1. The massive, pervasive, and prejudicial publicity attending petitioner's prosecution prevented him from receiving a fair trial consistent with the Due Process Clause of the Fourteenth Amendment. Pp. 384 U. S. 349-363.
(a) Though freedom of discussion should be given the widest range compatible with the fair and orderly administration of justice, it must not be allowed to divert a trial from its purpose of adjudicating controversies according to legal procedures based on evidence received only in open court. Pp. 384 U. S. 350-351.
(b) Identifiable prejudice to the accused need not be shown if, as in Estes v. Texas, 381 U. S. 532, and even more so in this case, the totality of the circumstances raises the probability of prejudice. Pp. 384 U. S. 352-355.

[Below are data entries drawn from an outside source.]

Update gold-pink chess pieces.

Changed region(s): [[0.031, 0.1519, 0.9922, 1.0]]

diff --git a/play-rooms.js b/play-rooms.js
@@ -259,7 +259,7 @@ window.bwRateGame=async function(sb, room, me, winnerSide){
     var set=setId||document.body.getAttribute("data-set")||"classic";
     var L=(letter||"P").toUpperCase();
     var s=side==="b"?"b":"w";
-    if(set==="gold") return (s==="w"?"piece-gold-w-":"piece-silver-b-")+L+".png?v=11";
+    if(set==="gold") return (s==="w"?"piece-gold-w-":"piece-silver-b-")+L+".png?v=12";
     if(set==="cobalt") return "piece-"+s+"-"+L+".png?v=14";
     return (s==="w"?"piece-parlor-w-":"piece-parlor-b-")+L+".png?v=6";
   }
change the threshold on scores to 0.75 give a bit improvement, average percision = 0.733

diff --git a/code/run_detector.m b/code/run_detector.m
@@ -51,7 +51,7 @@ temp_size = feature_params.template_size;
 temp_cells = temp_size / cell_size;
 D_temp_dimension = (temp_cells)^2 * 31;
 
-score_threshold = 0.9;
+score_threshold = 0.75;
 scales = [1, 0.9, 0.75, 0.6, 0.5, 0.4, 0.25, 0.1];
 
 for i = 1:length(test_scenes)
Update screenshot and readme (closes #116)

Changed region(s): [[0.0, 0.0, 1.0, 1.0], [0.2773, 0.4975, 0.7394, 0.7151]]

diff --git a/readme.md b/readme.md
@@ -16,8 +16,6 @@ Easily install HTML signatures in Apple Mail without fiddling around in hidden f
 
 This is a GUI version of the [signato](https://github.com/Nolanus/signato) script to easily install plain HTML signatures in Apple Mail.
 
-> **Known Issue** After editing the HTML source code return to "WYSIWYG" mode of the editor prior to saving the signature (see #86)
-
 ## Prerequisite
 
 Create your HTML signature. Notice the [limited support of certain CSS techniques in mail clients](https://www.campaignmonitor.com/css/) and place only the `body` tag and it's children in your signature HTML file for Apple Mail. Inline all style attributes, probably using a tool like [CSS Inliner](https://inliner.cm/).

(c) The trial court failed to invoke procedures which would have guaranteed petitioner a fair trial, such as adopting stricter rules for use of the courtroom by newsmen as petitioner's counsel requested, limiting their number, and more closely supervising their courtroom conduct. The court should also have insulated the witnesses; controlled the release of leads, information, and gossip to the press by police officers, witnesses, and counsel; proscribed extrajudicial statements by any lawyer, witness, party, or court official divulging prejudicial matters, and requested the appropriate city and county officials to regulate release of information by their employees. Pp. 384 U. S. 358-362.
2. The case is remanded to the District Court with instructions to release petitioner from custody unless he is tried again within a reasonable time. P. 384 U. S. 363.
346 F.2d 707, reversed and remanded.